The strengths of this study induces its prospective nature, the use of the same operative technique and single surgeon and postoperative followup protocol, and the inclusion of only patients with Sanders Type 2 calcaneus fractures. CT was performed on all patients immediately after surgery and at 12 months postoperatively to evaluate degree of posterior facet reduction. Nevertheless, the study also has its limitations. First, the number of subjects enrolled was small and the followup period was relatively short. Second, VAS and AOFAS hindfoot scores were used to evaluate clinical results and quality of life was not evaluated. Finally, no comparative group treated using the extensile lateral approach was included. Therefore, we recommend that a comparative, randomized, and prospective study be undertaken to compare the sinus tarsi approach and the extensile approach for the treatment of Sanders Type 2 calcaneal fractures.

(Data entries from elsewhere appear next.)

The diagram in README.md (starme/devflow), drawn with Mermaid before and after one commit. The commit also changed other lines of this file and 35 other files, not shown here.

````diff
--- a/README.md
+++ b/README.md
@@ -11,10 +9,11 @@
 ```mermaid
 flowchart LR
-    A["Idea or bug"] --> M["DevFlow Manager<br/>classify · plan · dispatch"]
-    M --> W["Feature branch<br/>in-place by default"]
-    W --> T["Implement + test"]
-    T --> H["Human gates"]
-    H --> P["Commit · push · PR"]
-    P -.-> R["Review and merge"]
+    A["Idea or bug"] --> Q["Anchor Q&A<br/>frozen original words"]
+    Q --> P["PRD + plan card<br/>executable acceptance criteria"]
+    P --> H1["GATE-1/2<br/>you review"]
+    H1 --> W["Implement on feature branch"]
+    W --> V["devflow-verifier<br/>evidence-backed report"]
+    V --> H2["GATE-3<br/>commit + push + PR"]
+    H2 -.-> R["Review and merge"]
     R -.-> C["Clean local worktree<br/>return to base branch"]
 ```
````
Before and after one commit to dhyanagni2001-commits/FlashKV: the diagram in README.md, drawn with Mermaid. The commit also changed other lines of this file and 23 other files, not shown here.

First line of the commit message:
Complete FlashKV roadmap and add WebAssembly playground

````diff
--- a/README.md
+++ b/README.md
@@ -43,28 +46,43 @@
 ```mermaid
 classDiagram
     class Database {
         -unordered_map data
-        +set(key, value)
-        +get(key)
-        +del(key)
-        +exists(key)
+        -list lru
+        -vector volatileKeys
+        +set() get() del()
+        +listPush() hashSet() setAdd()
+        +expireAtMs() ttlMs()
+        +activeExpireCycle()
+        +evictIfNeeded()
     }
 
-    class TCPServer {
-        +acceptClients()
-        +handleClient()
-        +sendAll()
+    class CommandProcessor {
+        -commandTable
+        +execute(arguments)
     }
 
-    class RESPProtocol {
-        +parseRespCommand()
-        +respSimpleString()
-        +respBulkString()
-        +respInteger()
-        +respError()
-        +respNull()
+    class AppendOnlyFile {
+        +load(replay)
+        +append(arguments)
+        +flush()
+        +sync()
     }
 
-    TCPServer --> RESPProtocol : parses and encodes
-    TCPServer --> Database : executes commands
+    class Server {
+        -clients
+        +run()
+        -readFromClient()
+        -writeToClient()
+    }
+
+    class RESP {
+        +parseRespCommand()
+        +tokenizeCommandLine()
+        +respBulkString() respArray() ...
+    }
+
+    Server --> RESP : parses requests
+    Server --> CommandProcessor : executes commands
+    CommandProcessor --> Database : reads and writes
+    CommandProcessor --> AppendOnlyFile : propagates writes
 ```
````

We conclude that surgical management using a sinus tarsi approach produces acceptable clinical and radiographic results for Sanders Type 2 calcaneal fractures. The study also shows it is important to achieve stable fixation for prevention of reduction loss and to achieve sufficient reduction of calcaneal width to prevent lateral impingement.
There are no conflicts of interest.